On rare occasions, the OBC may halt. This crash usually causes a loss of attitude as the spacecraft drifts away from its original pointing. Recovery may take three or more hours.

The OBC normally operates with a temperature near 52 degrees celsius. Observing targets at Betas between approximately 55 and 95 degrees causes a gradual increase in the OBC temperature. Maximum heating occurs in the winter months when the Earth nears perihelion. When the temperature in the OBC exceeds safe operating levels, the telescope must be slewed to a target outside this hot zone. The observer should therefore have some targets available at cool Betas. For more information on specific Beta limits see Sections 3.1 and 4.4.

Twice each year, in late summer and winter, IUE's orbit carries it through the earth's shadow once each day for three weeks. During shadow passages, which may last up to 81 minutes, no observations or maneuvers can be performed due to heavy battery discharge. Up to 60 minutes each day may be required to prepare the spacecraft for shadow and afterwards reconfigure it for normal science operations. During most of the shadow passages, both long-wavelength cameras are turned off to conserve power. Since the shadow helps cool the spacecraft, observing targets at hot Betas for extended periods rarely presents a problem during shadow season. The shadow occurs at the end of the US2 shift in late winter and at the end of the US1 shift in late summer.

Spacecraft ranging (see Section 2.4) is performed periodically to monitor IUE's orbit to derive accurate orbital elements for ground station antenna tracking. Any given shift may include several rangings, normally lasting from 5 to 10 minutes each. In general, 24 such rangings constitute a complete set and are usually obtained over a period of several days. These are considered to be time-critical "observations" and have priority over normal science operations. Although observatory staff attempt to perform rangings during other observing activities as often as possible, rangings may result in the loss of small amounts of observing time.

Despite all potential problems, the amount of time actually lost is quite small. Major losses of time, due to hardware or software problems, are typically about one per cent of the total observing time.

The IUE Project Scientist is informed when an observer has lost a significant amount of time (usually 10 minutes or more) due to hardware or software problems or to errors in execution. Such time loss will be considered for compensation at the request of the Principal Investigator in accordance with Observatory policy.
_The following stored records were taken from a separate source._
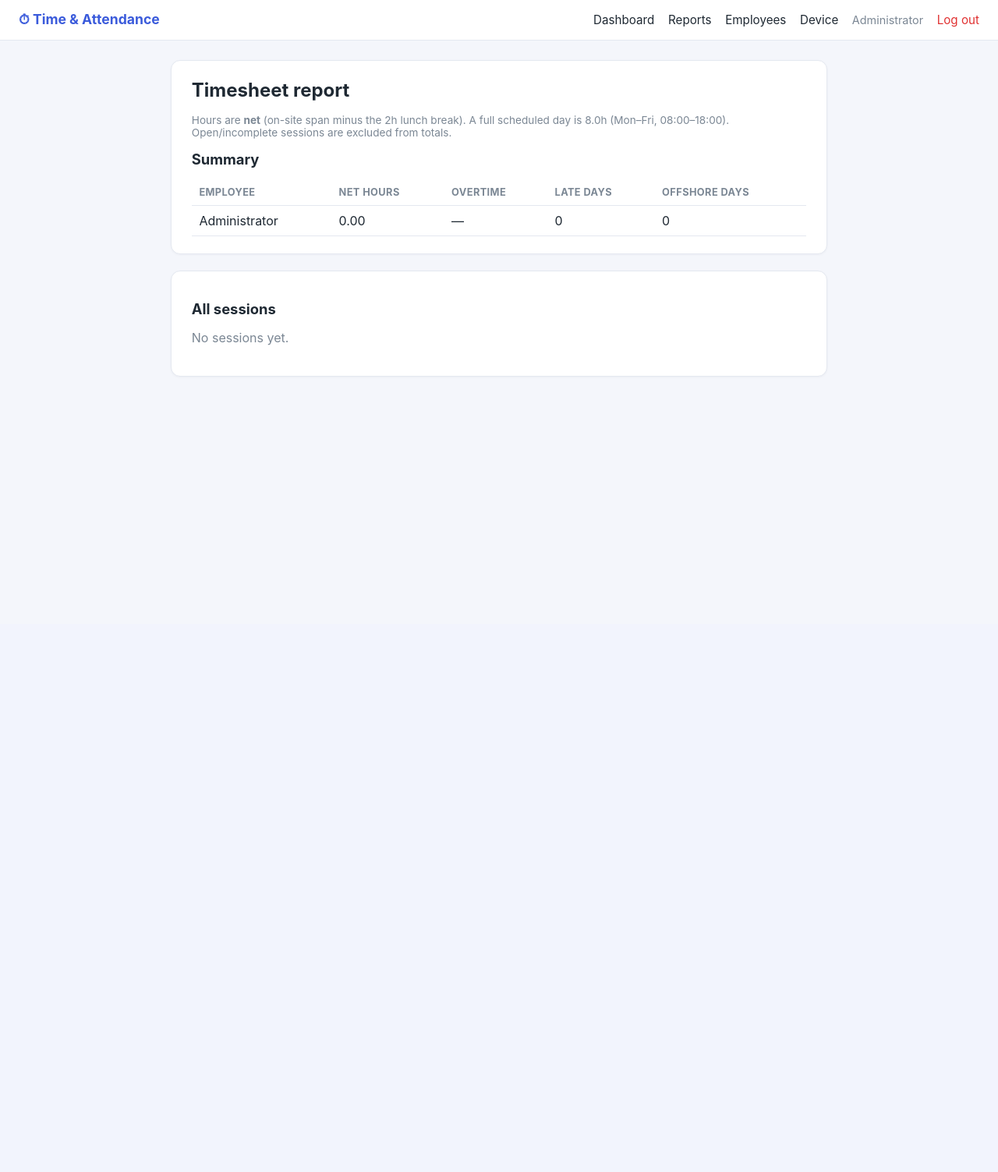
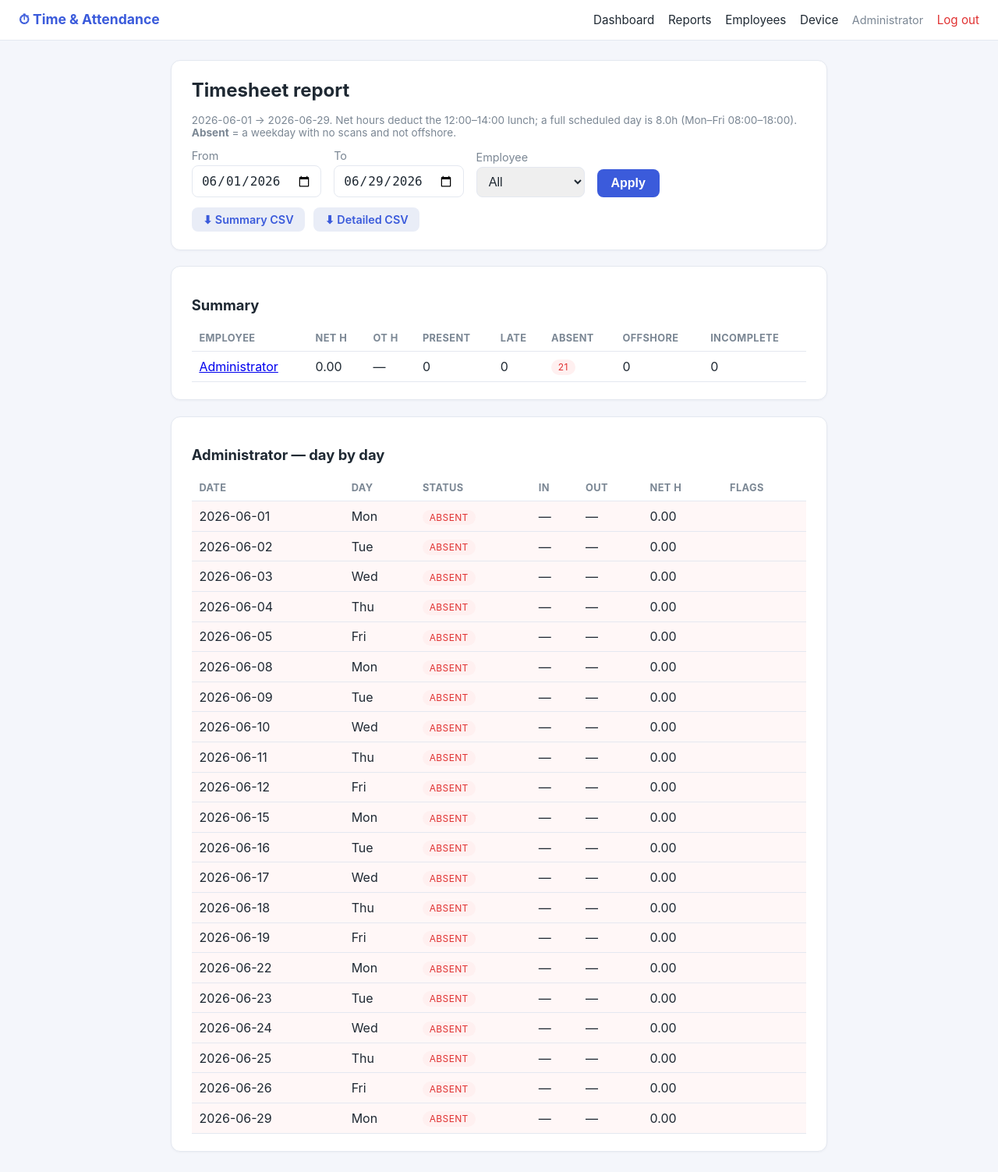
Before and after one commit to iabdoulazizabba-source/C.CODE, a Flask app: page /reports in a window 1280 px wide. Shown: the whole page at 78% size. Before the commit the page ends 483 px from the top, so only its background shows below. Run offline with Flask 3, Linux system fonts and the light colour scheme; a user stored in the database is signed in.

Commit message:
Add pay-period reports with absence detection and CSV export
Phase 3: turn the all-time report into a date-range payroll report.

- reporting.py: build_report() walks each day in a range and classifies it
  as present / incomplete / absent / offshore. Absent = a scheduled workday
  with no scans and not offshore; weekends and future days are skipped.
  Produces per-employee summaries (net hours, OT, present/late/absent/
  offshore/incomplete day counts).
- app.py: /reports gains start/end/employee filters (defaults to month to
  date) and a day-by-day view for a single employee; new /reports.csv
  streams a summary or detailed CSV.
- reports.html: filter bar, summary table, CSV download buttons, and a
  day-by-day breakdown with absent/offshore rows highlighted.
- Tests for present/absent/offshore classification, weekend/future skipping,
  and CSV download (24 passing). Verified on live June data.

Co-Authored-By: Claude Opus 4.8 <noreply@anthropic.com>

```diff
--- a/app.py
+++ b/app.py
@@ -10,15 +10,17 @@ Features:
   * Timesheet reports derived from device punches
 """
 
+import csv
+import io
 import os
 import threading
 import time
-from collections import defaultdict
-from datetime import datetime
+from datetime import date, datetime
 from functools import wraps
 
 from flask import (
     Flask,
+    Response,
     abort,
     flash,
     redirect,
@@ -45,6 +47,7 @@ from models import (
     sync_from_device,
     utcnow,
 )
+from reporting import build_report
 from schedule import DEFAULT_SCHEDULE
 
 login_manager = LoginManager()
@@ -453,42 +456,93 @@ def register_routes(app):
     @app.route("/reports")
     @login_required
     def reports():
-        # Employees see only their own hours; admins see everyone.
-        people = (
-            User.query.order_by(User.full_name).all()
-            if current_user.is_admin
-            else [current_user]
+        start, end = _parse_range()
+        people, selected = _report_people()
+        reports = build_report(people, start, end)
+        # Show day-by-day detail only when a single employee is in view.
+        detail = reports[0] if len(reports) == 1 else None
+        return render_template(
+            "reports.html",
+            reports=reports,
+            detail=detail,
+            start=start,
+            end=end,
+            selected=selected,
+            all_employees=(
+                User.query.order_by(User.full_name).all()
+                if current_user.is_admin else []
+            ),
+            expected_hours=DEFAULT_SCHEDULE.expected_hours,
         )
 
-        rows = []
-        summary = []
-        for person in people:
-            net = ot = 0.0
-            late_days = 0
-            for session in person.sessions():
-                rows.append((person.full_name, session))
-                if session.is_open:
-                    continue
-                net += session.net_hours
-                ot += session.overtime_hours
-                if session.is_late:
-                    late_days += 1
-            summary.append({
-                "name": person.full_name,
-                "net": round(net, 2),
-                "overtime": round(ot, 2),
-                "late_days": late_days,
-                "offshore_days": person.offshore_days,
-            })
+    @app.route("/reports.csv")
+    @login_required
+    def reports_csv():
+        start, end = _parse_range()
+        people, _ = _report_people()
+        reports = build_report(people, start, end)
+        kind = request.args.get("kind", "summary")
 
-        rows.sort(key=lambda r: r[1].clock_in, reverse=True)
-        summary.sort(key=lambda s: s["name"])
-        return render_template(
-            "reports.html",
-            rows=rows,
-            summary=summary,
-            expected_hours=DEFAULT_SCHEDULE.expected_hours,
+        buffer = io.StringIO()
+        writer = csv.writer(buffer)
+        if kind == "days":
+            writer.writerow(["Employee", "Date", "Weekday", "Status", "In",
+                             "Out", "Net hours", "Overtime", "Late", "Left early"])
+            for rep in reports:
+                for d in rep.days:
+                    writer.writerow([
+                        rep.name, d.day.isoformat(), d.weekday, d.status,
+                        d.clock_in.strftime("%H:%M") if d.clock_in else "",
+                        d.clock_out.strftime("%H:%M") if d.clock_out else "",
+                        f"{d.net_hours:.2f}", f"{d.overtime:.2f}",
+                        "yes" if d.late else "", "yes" if d.early else "",
+                    ])
+        else:
+            writer.writerow(["Employee", "Net hours", "Overtime", "Present days",
+                             "Incomplete", "Late days", "Absent days",
+                             "Offshore days"])
+            for rep in reports:
+                writer.writerow([
+                    rep.name, f"{rep.net_hours:.2f}", f"{rep.overtime:.2f}",
+                    rep.present_days, rep.incomplete_days, rep.late_days,
+                    rep.absent_days, rep.offshore_days,
+                ])
+
+        filename = f"timesheet_{start.isoformat()}_{end.isoformat()}_{kind}.csv"
+        return Response(
+            buffer.getvalue(),
+            mimetype="text/csv",
+            headers={"Content-Disposition": f"attachment; filename={filename}"},
         )
+
+
+def _parse_date(value, default):
+    try:
+        return datetime.strptime(value, "%Y-%m-%d").date()
+    except (ValueError, TypeError):
+        return default
+
+
+def _parse_range():
+    """Date range from query params; defaults to the current month-to-date."""
+    today = date.today()
+    start = _parse_date(request.args.get("start"), today.replace(day=1))
+    end = _parse_date(request.args.get("end"), today)
+    if end < start:
+        start, end = end, start
+    return start, end
+
+
+def _report_people():
+    """(employees to report on, selected id). Non-admins see only themselves."""
+    if not current_user.is_admin:
+        return [current_user], current_user.id
+    emp_id = request.args.get("employee", type=int)
+    if emp_id:
+        person = db.session.get(User, emp_id)
+        if person:
+            return [person], emp_id
+    return User.query.order_by(User.full_name).all(), None
 
 
 def _link_existing_punches(user):
--- a/static/style.css
+++ b/static/style.css
@@ -129,7 +129,27 @@ table form { margin: 0; }
 .badge-early { background: #fff4e6; color: #e8590c; }
 .badge-ot { background: #ebfbee; color: var(--ok); }
 .badge-open { background: #f1f3f5; color: var(--muted); }
+.badge-offshore { background: #e7f5ff; color: var(--brand); }
 .badge + .badge { margin-left: 0.25rem; }
+
+.row-absent td { background: #fff7f7; }
+.row-offshore td { background: #f3f9ff; }
+
+/* Report filter bar */
+.filter-form { display: flex; gap: 1rem; align-items: end; flex-wrap: wrap; }
+.filter-form label { margin-bottom: 0; }
+.filter-form input, .filter-form select { margin-top: 0.25rem; }
+.btn-link {
+  display: inline-block;
+  padding: 0.45rem 0.9rem;
+  background: #e9edf7;
+  color: var(--brand);
+  border-radius: 8px;
+  text-decoration: none;
+  font-size: 0.9rem;
+  font-weight: 600;
+}
+.btn-link:hover { background: #dde4f3; }
 
 .muted { color: var(--muted); }
 .small { font-size: 0.85rem; }
--- a/templates/reports.html
+++ b/templates/reports.html
@@ -4,67 +4,97 @@
 <div class="card">
   <h1>Timesheet report</h1>
   <p class="muted small">
-    Hours are <strong>net</strong> (on-site span minus the {{ "%.0f"|format(2) }}h
-    lunch break). A full scheduled day is {{ "%.1f"|format(expected_hours) }}h
-    (Mon–Fri, 08:00–18:00). Open/incomplete sessions are excluded from totals.
+    {{ start }} → {{ end }}. Net hours deduct the 12:00–14:00 lunch; a full
+    scheduled day is {{ "%.1f"|format(expected_hours) }}h (Mon–Fri 08:00–18:00).
+    <strong>Absent</strong> = a weekday with no scans and not offshore.
   </p>
 
+  <form method="get" action="{{ url_for('reports') }}" class="filter-form">
+    <label>From <input type="date" name="start" value="{{ start.isoformat() }}"></label>
+    <label>To <input type="date" name="end" value="{{ end.isoformat() }}"></label>
+    {% if all_employees %}
+    <label>Employee
+      <select name="employee">
+        <option value="">All</option>
+        {% for e in all_employees %}
+        <option value="{{ e.id }}" {% if selected == e.id %}selected{% endif %}>{{ e.full_name }}</option>
+        {% endfor %}
+      </select>
+    </label>
+    {% endif %}
+    <button type="submit">Apply</button>
+  </form>
+
+  <div class="btn-row" style="margin-top:0.8rem;">
+    <a class="btn-link" href="{{ url_for('reports_csv', kind='summary', start=start.isoformat(), end=end.isoformat(), employee=selected or '') }}">⬇ Summary CSV</a>
+    <a class="btn-link" href="{{ url_for('reports_csv', kind='days', start=start.isoformat(), end=end.isoformat(), employee=selected or '') }}">⬇ Detailed CSV</a>
+  </div>
+</div>
+
+<div class="card">
   <h2>Summary</h2>
-  {% if summary %}
+  {% if reports %}
   <table>
     <thead>
       <tr>
-        <th>Employee</th><th>Net hours</th><th>Overtime</th>
-        <th>Late days</th><th>Offshore days</th>
+        <th>Employee</th><th>Net h</th><th>OT h</th><th>Present</th>
+        <th>Late</th><th>Absent</th><th>Offshore</th><th>Incomplete</th>
       </tr>
     </thead>
     <tbody>
-      {% for s in summary %}
+      {% for r in reports %}
       <tr>
-        <td>{{ s.name }}</td>
-        <td>{{ "%.2f"|format(s.net) }}</td>
-        <td>{% if s.overtime %}<strong>{{ "%.2f"|format(s.overtime) }}</strong>{% else %}—{% endif %}</td>
-        <td>{% if s.late_days %}<span class="badge badge-late">{{ s.late_days }}</span>{% else %}0{% endif %}</td>
-        <td>{{ s.offshore_days }}</td>
+        <td><a href="{{ url_for('reports', start=start.isoformat(), end=end.isoformat(), employee=r.user_id) }}">{{ r.name }}</a></td>
+        <td>{{ "%.2f"|format(r.net_hours) }}</td>
+        <td>{% if r.overtime %}<strong>{{ "%.2f"|format(r.overtime) }}</strong>{% else %}—{% endif %}</td>
+        <td>{{ r.present_days }}</td>
+        <td>{% if r.late_days %}<span class="badge badge-late">{{ r.late_days }}</span>{% else %}0{% endif %}</td>
+        <td>{% if r.absent_days %}<span class="badge badge-late">{{ r.absent_days }}</span>{% else %}0{% endif %}</td>
+        <td>{{ r.offshore_days }}</td>
+        <td>{% if r.incomplete_days %}<span class="badge badge-open">{{ r.incomplete_days }}</span>{% else %}0{% endif %}</td>
       </tr>
       {% endfor %}
     </tbody>
   </table>
   {% else %}
-  <p class="muted">No data yet.</p>
+  <p class="muted">No employees to report.</p>
   {% endif %}
 </div>
 
+{% if detail %}
 <div class="card">
-  <h2>All sessions</h2>
-  {% if rows %}
+  <h2>{{ detail.name }} — day by day</h2>
+  {% if detail.days %}
   <table>
     <thead>
-      <tr>
-        <th>Employee</th><th>Date</th><th>In</th><th>Out</th>
-        <th>Net h</th><th>Flags</th>
-      </tr>
+      <tr><th>Date</th><th>Day</th><th>Status</th><th>In</th><th>Out</th><th>Net h</th><th>Flags</th></tr>
     </thead>
     <tbody>
-      {% for name, s in rows %}
-      <tr>
-        <td>{{ name }}</td>
-        <td>{{ s.clock_in.strftime("%Y-%m-%d") }}</td>
-        <td>{{ s.clock_in.strftime("%H:%M") }}</td>
-        <td>{% if s.is_open %}<em>—</em>{% else %}{{ s.clock_out.strftime("%H:%M") }}{% endif %}</td>
-        <td>{{ "%.2f"|format(s.net_hours) }}</td>
+      {% for d in detail.days %}
+      <tr class="{% if d.status == 'absent' %}row-absent{% elif d.status == 'offshore' %}row-offshore{% endif %}">
+        <td>{{ d.day.isoformat() }}</td>
+        <td>{{ d.weekday }}</td>
         <td>
-          {% if s.is_open %}<span class="badge badge-open">incomplete</span>{% endif %}
-          {% if s.is_late %}<span class="badge badge-late" title="{{ s.lateness_minutes }} min late">late</span>{% endif %}
-          {% if s.is_early_leave %}<span class="badge badge-early">left early</span>{% endif %}
-          {% if s.overtime_hours %}<span class="badge badge-ot">+{{ "%.1f"|format(s.overtime_hours) }}h OT</span>{% endif %}
+          {% if d.status == 'present' %}present
+          {% elif d.status == 'offshore' %}<span class="badge badge-offshore">offshore</span>
+          {% elif d.status == 'absent' %}<span class="badge badge-late">absent</span>
+          {% else %}<span class="badge badge-open">incomplete</span>{% endif %}
+        </td>
+        <td>{{ d.clock_in.strftime("%H:%M") if d.clock_in else "—" }}</td>
+        <td>{{ d.clock_out.strftime("%H:%M") if d.clock_out else "—" }}</td>
+        <td>{{ "%.2f"|format(d.net_hours) }}</td>
+        <td>
+          {% if d.late %}<span class="badge badge-late">late</span>{% endif %}
+          {% if d.early %}<span class="badge badge-early">left early</span>{% endif %}
+          {% if d.overtime %}<span class="badge badge-ot">+{{ "%.1f"|format(d.overtime) }}h OT</span>{% endif %}
         </td>
       </tr>
       {% endfor %}
     </tbody>
   </table>
   {% else %}
-  <p class="muted">No sessions yet.</p>
+  <p class="muted">No days in this range.</p>
   {% endif %}
 </div>
+{% endif %}
 {% endblock %}
```
Also changed, not shown: reporting.py (added, +94 -0 lines), test_attendance.py (+58 -0 lines), README.md.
next up previous contents
Next: 4.13 Data Processing and Up: 4 Observing at GSFC Previous: 4.11 Microphonics

Last updated: 24 July 1997